Citrix Systems makes a living selling infrastructure software that manages the virtualization of servers and desktops and that bridges the gaps between those devices in a number of different and clever ways. This is, in essence, what Citrix has been doing for decades, even though the landscape of that infrastructure has changed dramatically over the years.
At its Synergy 2015 conference this week in Orlando, Florida, the company is rolling out its Workspace Cloud, the culmination of years of acquisitions and developments that brings together the myriad pieces of its stack to automate the deployment and management of its arsenal of systems software. With this launch, Citrix is beginning to transform its infrastructure business from one where it sells systems software and access licenses to one where it sells subscriptions to use a management service that can deploy its own software as well as that of others to private or public clouds.
The Workspace Cloud is itself an example of a cloud-based application that runs across different infrastructure and platform services, in this case on the Microsoft Azure and Amazon Web Services public clouds, Joe Vaccaro, senior director in charge of Workspace Cloud, explains. Many of the services that comprise the Workspace Cloud management tool were written in Microsoft’s .NET runtime and make use of Active Directory identity management, and the close ties to the Microsoft desktop and server platform is not at all surprising given the long history of Citrix collaborating with Microsoft to stream applications from the datacenter to devices.

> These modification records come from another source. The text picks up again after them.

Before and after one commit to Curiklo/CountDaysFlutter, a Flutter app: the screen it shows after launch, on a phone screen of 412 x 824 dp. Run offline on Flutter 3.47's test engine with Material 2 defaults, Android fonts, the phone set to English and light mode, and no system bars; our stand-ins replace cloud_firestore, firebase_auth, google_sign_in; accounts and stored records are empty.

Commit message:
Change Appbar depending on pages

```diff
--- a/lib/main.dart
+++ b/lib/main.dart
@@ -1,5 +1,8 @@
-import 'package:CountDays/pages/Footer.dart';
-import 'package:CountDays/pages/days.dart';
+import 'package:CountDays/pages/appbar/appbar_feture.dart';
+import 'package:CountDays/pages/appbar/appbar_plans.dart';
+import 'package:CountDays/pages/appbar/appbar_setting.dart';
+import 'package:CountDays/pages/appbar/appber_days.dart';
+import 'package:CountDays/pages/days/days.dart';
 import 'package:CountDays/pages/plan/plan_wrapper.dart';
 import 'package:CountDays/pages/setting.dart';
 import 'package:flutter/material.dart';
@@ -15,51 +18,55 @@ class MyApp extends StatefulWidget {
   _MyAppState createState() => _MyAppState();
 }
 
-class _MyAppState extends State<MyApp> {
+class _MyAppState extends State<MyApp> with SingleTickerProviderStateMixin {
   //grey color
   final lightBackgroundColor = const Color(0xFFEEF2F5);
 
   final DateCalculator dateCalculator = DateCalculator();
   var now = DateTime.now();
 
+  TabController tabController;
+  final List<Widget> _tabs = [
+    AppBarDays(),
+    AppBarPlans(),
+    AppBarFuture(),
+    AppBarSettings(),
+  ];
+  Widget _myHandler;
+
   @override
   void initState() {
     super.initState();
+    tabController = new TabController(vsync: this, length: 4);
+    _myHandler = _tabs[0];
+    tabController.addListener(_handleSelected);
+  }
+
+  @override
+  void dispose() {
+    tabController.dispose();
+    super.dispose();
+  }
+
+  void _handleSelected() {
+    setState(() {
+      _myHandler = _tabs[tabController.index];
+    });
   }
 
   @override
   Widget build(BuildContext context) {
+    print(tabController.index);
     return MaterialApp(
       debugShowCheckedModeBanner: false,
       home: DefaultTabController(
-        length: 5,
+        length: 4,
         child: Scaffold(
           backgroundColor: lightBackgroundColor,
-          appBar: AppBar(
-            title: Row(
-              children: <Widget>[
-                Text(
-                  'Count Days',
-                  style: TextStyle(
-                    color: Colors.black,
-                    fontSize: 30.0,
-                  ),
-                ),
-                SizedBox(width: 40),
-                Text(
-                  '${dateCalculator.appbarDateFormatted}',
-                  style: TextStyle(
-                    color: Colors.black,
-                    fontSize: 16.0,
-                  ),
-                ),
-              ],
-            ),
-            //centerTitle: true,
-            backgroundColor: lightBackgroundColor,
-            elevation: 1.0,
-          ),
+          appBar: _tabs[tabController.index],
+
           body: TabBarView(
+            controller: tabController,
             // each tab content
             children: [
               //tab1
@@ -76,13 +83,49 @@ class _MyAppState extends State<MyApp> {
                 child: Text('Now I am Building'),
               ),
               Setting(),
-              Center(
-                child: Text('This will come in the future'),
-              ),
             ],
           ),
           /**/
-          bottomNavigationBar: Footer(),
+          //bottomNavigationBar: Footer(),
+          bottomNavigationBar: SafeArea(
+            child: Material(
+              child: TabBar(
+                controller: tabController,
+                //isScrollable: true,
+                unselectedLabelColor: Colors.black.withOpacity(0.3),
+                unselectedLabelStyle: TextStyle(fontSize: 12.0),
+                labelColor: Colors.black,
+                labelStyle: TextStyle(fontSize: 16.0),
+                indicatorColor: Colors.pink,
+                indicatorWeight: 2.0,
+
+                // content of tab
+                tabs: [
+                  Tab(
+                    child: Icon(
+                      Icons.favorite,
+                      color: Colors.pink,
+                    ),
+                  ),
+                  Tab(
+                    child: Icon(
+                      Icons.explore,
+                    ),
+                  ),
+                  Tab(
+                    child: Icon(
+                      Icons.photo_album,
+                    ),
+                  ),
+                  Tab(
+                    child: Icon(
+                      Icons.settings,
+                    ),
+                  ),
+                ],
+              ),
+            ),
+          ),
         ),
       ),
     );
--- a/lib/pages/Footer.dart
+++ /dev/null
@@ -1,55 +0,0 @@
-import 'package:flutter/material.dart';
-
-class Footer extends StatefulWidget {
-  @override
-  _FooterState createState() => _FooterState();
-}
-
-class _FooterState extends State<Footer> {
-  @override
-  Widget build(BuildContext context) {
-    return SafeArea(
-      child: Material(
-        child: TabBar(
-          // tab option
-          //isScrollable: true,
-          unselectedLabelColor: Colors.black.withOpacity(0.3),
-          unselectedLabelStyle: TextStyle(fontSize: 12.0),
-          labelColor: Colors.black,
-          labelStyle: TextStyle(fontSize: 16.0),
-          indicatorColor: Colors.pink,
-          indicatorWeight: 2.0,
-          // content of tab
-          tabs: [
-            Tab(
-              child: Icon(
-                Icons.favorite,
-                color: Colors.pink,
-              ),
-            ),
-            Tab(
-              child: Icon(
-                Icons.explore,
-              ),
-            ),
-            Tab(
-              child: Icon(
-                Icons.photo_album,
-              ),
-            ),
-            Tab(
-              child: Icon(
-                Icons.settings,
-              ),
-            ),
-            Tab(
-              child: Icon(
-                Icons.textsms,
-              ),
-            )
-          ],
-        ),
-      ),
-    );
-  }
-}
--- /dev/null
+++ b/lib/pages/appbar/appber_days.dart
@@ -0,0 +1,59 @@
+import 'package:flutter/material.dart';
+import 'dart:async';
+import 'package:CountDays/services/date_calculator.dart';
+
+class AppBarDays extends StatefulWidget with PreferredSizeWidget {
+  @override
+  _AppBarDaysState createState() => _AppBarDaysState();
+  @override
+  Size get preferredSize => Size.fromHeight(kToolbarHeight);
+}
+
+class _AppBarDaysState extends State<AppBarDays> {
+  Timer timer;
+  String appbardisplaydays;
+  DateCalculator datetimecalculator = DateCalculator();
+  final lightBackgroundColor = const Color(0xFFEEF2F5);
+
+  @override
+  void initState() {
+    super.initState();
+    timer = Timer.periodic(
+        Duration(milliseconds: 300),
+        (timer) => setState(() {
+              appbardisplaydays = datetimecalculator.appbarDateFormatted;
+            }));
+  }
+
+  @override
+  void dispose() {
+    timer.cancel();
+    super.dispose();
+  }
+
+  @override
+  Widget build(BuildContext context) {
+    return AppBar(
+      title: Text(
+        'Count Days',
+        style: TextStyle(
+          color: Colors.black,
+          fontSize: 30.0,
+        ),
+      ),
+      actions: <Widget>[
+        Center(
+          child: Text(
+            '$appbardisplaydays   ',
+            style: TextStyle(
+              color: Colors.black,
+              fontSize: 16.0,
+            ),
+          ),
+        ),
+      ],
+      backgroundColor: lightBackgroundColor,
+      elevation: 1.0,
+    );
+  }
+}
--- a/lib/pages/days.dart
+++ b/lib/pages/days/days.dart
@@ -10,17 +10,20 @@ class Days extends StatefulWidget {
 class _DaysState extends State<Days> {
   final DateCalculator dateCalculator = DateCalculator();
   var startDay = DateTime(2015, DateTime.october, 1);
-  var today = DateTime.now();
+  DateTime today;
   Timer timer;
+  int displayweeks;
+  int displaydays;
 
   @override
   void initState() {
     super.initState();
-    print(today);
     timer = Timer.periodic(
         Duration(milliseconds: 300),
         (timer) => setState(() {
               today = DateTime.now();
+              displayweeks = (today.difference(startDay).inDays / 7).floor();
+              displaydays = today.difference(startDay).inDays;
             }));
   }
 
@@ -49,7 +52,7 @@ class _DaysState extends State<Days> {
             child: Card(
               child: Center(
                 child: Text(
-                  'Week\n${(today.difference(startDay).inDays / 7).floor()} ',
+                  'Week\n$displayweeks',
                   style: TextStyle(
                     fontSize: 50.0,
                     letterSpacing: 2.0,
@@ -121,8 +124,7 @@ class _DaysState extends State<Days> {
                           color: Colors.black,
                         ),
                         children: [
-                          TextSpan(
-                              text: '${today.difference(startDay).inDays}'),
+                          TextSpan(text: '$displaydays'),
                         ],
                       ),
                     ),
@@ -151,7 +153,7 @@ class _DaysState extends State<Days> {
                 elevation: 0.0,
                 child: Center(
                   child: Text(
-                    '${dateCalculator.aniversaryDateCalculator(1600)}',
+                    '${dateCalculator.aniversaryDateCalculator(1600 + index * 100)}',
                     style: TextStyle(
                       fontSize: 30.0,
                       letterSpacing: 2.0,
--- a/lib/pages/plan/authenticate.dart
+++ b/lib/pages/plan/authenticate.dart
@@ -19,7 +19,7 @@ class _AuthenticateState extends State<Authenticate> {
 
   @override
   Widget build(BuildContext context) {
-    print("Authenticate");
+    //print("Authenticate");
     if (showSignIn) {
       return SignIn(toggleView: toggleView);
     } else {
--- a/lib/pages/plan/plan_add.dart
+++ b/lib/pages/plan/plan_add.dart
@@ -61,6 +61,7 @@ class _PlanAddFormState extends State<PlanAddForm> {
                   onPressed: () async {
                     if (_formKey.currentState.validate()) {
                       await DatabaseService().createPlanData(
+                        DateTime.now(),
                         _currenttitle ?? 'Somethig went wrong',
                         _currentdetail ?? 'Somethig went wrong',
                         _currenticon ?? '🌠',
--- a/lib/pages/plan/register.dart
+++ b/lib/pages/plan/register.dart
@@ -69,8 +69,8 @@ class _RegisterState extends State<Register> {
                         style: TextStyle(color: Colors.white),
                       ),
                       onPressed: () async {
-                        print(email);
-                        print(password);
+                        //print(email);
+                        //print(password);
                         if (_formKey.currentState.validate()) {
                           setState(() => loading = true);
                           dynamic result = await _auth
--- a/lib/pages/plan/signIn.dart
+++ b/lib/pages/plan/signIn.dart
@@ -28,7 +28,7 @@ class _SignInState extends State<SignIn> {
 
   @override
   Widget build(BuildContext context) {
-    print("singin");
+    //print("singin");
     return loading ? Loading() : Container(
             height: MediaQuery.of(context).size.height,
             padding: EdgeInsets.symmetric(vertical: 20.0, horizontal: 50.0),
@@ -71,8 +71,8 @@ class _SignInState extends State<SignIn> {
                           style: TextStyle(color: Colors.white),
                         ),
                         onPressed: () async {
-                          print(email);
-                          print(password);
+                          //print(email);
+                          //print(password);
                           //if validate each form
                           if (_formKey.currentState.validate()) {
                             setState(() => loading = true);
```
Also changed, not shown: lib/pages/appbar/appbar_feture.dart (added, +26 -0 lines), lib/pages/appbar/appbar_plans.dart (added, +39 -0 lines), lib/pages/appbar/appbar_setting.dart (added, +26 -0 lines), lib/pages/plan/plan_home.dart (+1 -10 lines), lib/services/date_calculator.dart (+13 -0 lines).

While The Next Platform knows full well that these desktop and mobile applications – and out constant use of the applications that run on mobile devices in particular – are in part responsible for the deluge in data that companies are keeping and sorting through to gain some insight and for the increasing compute capacity that companies need to chew through that telemetry, the interesting bits for us are how a tool like Workspace Cloud can be used to not just deploy infrastructure such as the XenServer hypervisor, the XenApp application streamer, the XenDesktop virtual desktop broker, and the XenMobile mobile application broker, but other kinds of infrastructure software that companies might want to deploy in their own datacenters, on the public clouds, or both.
And as it turns out, even though the name of the future Workspace Cloud implies it is only aimed at managing the infrastructure behind end user application bundles streamed to their devices, it turns out that the core lifecycle management software embedded in Workspace Cloud can be used to deploy and manage all kinds of server workloads.

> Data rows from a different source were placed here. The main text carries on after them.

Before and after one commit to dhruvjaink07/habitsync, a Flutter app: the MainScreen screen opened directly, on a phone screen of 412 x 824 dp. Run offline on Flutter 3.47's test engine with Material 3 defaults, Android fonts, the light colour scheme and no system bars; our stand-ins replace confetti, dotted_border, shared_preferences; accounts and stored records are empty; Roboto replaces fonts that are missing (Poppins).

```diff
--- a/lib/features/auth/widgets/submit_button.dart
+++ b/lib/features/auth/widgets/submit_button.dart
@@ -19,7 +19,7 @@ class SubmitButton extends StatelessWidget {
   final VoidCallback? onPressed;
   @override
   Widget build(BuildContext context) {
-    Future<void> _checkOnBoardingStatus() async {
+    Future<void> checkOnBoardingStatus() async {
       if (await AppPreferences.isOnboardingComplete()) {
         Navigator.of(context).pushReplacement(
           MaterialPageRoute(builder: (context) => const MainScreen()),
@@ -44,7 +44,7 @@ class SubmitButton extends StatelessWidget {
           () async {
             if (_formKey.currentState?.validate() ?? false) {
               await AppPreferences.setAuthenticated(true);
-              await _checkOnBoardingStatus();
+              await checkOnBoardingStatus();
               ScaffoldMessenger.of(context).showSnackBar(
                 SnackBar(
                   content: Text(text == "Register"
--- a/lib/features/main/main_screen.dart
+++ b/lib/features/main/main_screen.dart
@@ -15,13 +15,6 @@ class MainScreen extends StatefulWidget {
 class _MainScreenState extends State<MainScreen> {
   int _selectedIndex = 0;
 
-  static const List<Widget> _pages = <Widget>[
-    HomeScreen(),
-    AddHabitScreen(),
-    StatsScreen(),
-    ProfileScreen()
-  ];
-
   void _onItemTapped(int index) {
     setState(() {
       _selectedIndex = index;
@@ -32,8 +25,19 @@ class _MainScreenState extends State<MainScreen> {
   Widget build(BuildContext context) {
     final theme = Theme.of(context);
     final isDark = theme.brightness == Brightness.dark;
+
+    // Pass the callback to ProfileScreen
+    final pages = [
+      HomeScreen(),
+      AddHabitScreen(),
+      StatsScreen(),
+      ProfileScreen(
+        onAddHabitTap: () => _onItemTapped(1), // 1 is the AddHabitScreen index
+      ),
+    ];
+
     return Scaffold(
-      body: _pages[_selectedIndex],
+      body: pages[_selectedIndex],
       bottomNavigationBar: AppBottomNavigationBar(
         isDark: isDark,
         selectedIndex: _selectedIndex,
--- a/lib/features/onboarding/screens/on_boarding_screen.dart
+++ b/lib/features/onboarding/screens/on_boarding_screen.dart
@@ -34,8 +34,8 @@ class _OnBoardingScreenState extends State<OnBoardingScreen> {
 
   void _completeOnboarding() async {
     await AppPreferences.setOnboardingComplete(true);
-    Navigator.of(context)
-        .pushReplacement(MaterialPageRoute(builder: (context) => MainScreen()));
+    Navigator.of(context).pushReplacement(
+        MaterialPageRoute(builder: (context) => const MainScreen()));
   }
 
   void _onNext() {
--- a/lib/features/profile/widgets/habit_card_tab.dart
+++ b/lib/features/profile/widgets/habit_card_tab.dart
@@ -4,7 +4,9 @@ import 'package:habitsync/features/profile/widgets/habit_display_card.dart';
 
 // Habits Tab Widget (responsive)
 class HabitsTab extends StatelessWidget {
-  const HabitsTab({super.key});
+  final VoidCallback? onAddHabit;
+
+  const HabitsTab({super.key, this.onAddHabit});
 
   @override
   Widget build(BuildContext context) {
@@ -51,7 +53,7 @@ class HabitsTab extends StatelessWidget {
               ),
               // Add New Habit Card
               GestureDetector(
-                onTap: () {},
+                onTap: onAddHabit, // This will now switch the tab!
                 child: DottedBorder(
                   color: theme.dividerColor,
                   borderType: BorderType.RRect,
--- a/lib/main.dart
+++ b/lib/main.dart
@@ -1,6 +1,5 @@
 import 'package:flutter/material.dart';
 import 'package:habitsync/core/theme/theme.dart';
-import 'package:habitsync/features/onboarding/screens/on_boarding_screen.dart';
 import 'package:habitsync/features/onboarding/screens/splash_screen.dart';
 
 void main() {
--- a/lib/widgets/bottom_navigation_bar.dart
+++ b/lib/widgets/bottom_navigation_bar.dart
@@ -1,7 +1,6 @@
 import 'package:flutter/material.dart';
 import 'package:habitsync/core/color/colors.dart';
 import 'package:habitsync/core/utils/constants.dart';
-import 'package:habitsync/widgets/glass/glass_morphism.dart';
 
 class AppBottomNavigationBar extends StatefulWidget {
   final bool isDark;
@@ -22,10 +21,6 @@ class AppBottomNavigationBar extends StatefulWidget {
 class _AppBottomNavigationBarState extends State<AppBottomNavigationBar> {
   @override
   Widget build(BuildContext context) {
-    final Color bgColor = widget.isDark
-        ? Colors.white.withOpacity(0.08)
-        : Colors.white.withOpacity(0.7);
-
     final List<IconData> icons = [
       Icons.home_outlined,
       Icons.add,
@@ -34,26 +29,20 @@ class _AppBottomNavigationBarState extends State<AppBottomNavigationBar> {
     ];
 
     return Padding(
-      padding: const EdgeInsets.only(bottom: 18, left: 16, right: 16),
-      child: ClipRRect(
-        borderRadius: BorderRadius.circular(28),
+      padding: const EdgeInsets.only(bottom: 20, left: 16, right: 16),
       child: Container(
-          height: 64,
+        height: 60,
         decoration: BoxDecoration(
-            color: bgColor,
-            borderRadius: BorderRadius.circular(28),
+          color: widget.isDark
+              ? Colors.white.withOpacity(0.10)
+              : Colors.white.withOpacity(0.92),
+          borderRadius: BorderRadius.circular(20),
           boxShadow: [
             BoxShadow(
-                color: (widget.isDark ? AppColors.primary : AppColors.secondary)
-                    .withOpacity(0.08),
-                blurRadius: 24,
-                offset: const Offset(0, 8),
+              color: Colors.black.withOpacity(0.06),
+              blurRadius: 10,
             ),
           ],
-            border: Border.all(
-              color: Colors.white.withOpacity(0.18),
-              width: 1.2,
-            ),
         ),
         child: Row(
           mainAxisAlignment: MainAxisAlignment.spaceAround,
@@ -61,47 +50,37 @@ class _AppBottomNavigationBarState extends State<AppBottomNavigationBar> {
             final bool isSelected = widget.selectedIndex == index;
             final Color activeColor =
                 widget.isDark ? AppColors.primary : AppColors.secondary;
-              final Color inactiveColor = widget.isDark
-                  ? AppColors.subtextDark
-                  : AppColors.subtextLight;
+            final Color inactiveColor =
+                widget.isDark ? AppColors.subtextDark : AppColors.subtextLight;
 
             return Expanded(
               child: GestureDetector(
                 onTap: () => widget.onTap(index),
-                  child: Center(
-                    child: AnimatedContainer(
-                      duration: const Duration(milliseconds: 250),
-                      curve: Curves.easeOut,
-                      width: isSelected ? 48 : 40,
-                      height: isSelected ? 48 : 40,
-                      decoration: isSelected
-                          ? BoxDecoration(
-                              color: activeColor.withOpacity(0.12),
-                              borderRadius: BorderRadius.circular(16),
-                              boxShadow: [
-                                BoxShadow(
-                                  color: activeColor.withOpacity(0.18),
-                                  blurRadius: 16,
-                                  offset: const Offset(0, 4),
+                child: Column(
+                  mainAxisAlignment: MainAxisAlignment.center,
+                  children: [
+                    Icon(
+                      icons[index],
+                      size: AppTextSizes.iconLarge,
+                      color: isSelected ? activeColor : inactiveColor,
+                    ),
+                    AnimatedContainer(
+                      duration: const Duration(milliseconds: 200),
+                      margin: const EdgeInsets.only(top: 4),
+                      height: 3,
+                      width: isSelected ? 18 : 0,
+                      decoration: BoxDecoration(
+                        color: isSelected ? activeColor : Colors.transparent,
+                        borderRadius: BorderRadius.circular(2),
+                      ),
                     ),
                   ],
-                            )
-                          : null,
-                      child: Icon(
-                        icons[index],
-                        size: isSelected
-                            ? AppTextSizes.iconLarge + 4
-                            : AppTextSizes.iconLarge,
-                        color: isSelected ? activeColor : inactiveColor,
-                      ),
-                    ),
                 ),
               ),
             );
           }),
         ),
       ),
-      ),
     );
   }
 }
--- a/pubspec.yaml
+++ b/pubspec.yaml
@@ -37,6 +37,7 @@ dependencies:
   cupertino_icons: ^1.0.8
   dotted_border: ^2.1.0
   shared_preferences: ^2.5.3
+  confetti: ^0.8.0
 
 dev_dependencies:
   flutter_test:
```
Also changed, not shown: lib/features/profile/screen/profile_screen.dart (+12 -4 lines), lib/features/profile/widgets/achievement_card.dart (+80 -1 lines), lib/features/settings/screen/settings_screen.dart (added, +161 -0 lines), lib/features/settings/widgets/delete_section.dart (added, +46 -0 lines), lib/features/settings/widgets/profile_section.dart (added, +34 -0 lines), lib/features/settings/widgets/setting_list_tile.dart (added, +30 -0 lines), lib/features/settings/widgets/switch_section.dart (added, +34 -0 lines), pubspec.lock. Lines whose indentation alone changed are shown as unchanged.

The reason why this is the case is that the Lifecycle Management module in the Workspace Cloud service is none other than a slightly re-engineered version of the Xpert server administration tool that ScaleXtreme created and that Citrix acquired last May. ScaleXtreme was founded by Nand Mulchandani, who was formerly the CEO at OpenDNS and before that was senior director of product management and marketing at VMware, and Balaji Srinivasa, who was a software engineer at BladeLogic (part of BMC) working on system and virtualization management tools. Mulchandani, who is vice president of marketing for cloud software at Citrix these days, gave The Next Platform a tour of the inner workings of the Workspace Cloud tools, which are being previewed now. (Pricing and availability for Workspace Cloud was not divulged, but presumably it will ship before the end of the year.)
In a sense, even though Citrix is not talking about this, it has created a service that not only masks the deployment of applications from a variety of internal infrastructure, public clouds, and SaaS services to create a workspace for end users, but it also has a tool that can do the same thing for raw infrastructure. Mulchandani showed off the 110-step blueprint inside of the Lifecycle Management feature of Workspace Cloud that tells it how to deploy the XenDesktop broker to a production environment, and these same blue prints can be created for other applications – including the deployment of something as complex as a Hadoop cluster if customers want to do that.

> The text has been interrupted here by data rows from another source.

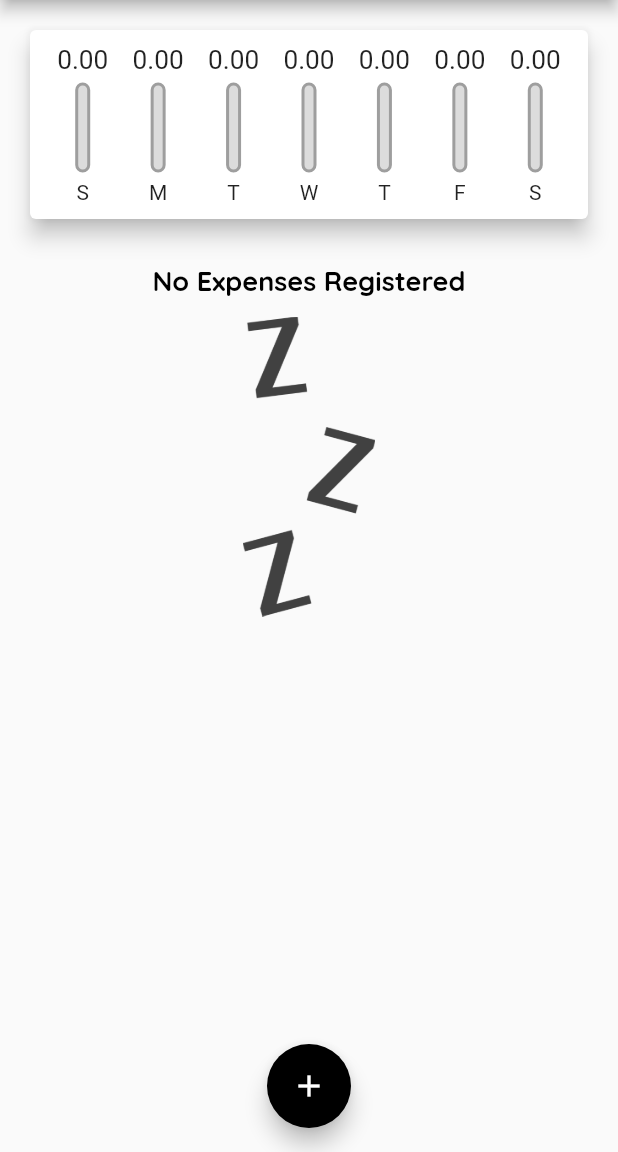
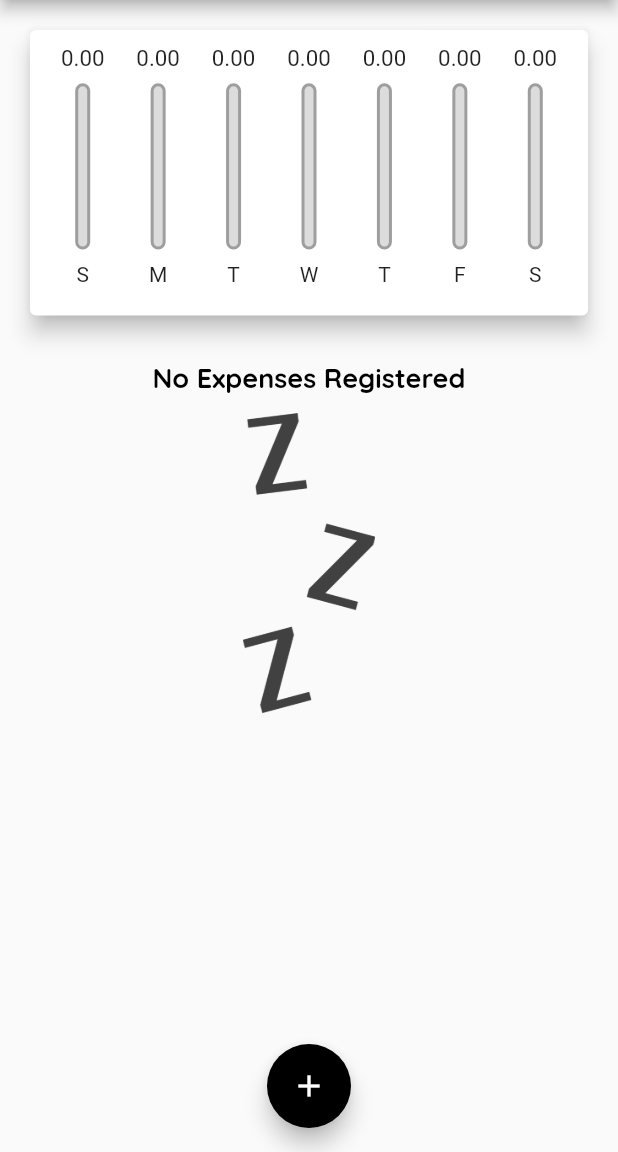
Before and after one commit to bielom43/ProjectApp-Despesas, a Flutter app: the screen it shows after launch, on a phone screen of 412 x 824 dp, the part 84-1236 px from its top. Run offline on Flutter 3.47's test engine with Material 2 defaults, Android fonts, the phone set to English and light mode, and no system bars.

Commit message:
Added responsive functions

```diff
--- a/lib/components/chart_Bar.dart
+++ b/lib/components/chart_Bar.dart
@@ -14,17 +14,20 @@ class ChartBar extends StatelessWidget {
 
   @override
   Widget build(BuildContext context) {
+    return LayoutBuilder(
+      builder: (ctx, constraints) {
         return Column(
           children: <Widget>[
             SizedBox(
-          height: 20,
+              height: constraints.maxHeight * 0.10,
               child: FittedBox(
                 child: Text(value.toStringAsFixed(2)),
               ),
             ),
-        const SizedBox(height: 5),
+            SizedBox(height: constraints.maxHeight * 0.05),
             SizedBox(
-          height: 60,
+              height: constraints.maxHeight *
+                  0.65, //constraints have a max size in the context
               width: 10,
               child: Stack(
                 alignment: Alignment.bottomCenter,
@@ -51,9 +54,16 @@ class ChartBar extends StatelessWidget {
                 ],
               ),
             ),
-        const SizedBox(height: 5),
-        Text(label),
+            SizedBox(height: constraints.maxHeight * 0.05),
+            SizedBox(
+              height: constraints.maxHeight * 0.15,
+              child: Expanded(
+                child: Text(label),
+              ),
+            ),
           ],
+        );
+      },
     );
   }
 }
--- a/lib/components/transaction_list.dart
+++ b/lib/components/transaction_list.dart
@@ -10,9 +10,7 @@ class TransactionList extends StatelessWidget {
 
   @override
   Widget build(BuildContext context) {
-    return SizedBox(
-      height: 460,
-      child: transactions.isEmpty
+    return transactions.isEmpty
         ? Padding(
             padding: const EdgeInsets.all(10),
             child: Column(
@@ -70,7 +68,6 @@ class TransactionList extends StatelessWidget {
                 ),
               );
             },
-            ),
           );
   }
 }
--- a/lib/main.dart
+++ b/lib/main.dart
@@ -1,9 +1,10 @@
+import 'package:flutter/material.dart';
+import 'dart:math';
+
 import 'package:despesas_app/components/chart.dart';
 import 'package:despesas_app/components/transactio_form.dart';
-import 'package:flutter/material.dart';
 import 'package:despesas_app/components/transaction_list.dart';
 import '../models/transaction.dart';
-import 'dart:math';
 
 main() => runApp(const ExpensesApp());
 
@@ -96,8 +97,7 @@ class _MyHomePageState extends State<MyHomePage> {
 
   @override
   Widget build(BuildContext context) {
-    return Scaffold(
-      appBar: AppBar(
+    final appBar = AppBar(
       title: const Text('Pessoal Expenses'),
       actions: <Widget>[
         IconButton(
@@ -107,13 +107,27 @@ class _MyHomePageState extends State<MyHomePage> {
           ),
         ),
       ],
-      ),
+    );
+
+    final availableHeight = MediaQuery.of(context).size.height -
+        appBar.preferredSize.height -
+        MediaQuery.of(context).padding.top;
+
+    return Scaffold(
+      appBar: appBar,
       body: SingleChildScrollView(
         child: Column(
           crossAxisAlignment: CrossAxisAlignment.stretch,
           children: <Widget>[
-            Chart(_recenTransactions),
-            TransactionList(transactions: _transactions, _removeTransaction),
+            SizedBox(
+              height: availableHeight * 0.30,
+              child: Chart(_recenTransactions),
+            ),
+            SizedBox(
+              height: availableHeight * 0.70,
+              child: TransactionList(
+                  transactions: _transactions, _removeTransaction),
+            ),
           ],
         ),
       ),
```
Lines whose indentation alone changed are shown as unchanged.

“Back when we were an independent company, ScaleXtreme had large enterprise customers building large server blueprints, and many were autoscaling applications on Amazon Web Services, and a number of the largest AWS customers were using us for monitoring and server management,” says Mulchandani. The Workspace Cloud software comes with a gateway that allows the management service to deploy to internal IT infrastructure as well as to public clouds. At the moment, Workspace Cloud can deploy to AWS and Azure public clouds and to internal infrastructure deployed on VMware vSphere, Microsoft Hyper-V, and Citrix XenServer and/or CloudPlatform, the commercialized version of the Apache CloudStack cloud controller that is controlled by Citrix and that competes with OpenStack.
There is no indication as yet that Citrix will release a variant of the Workspace Cloud tool that is only tuned up to manage server-side applications, and that would be defeating the purpose of having a single tool that can do both. But if enough customers ask for it, Citrix could break it free and sell it separately. In a sense, this would bring ScaleXtreme’s Xpert full circle.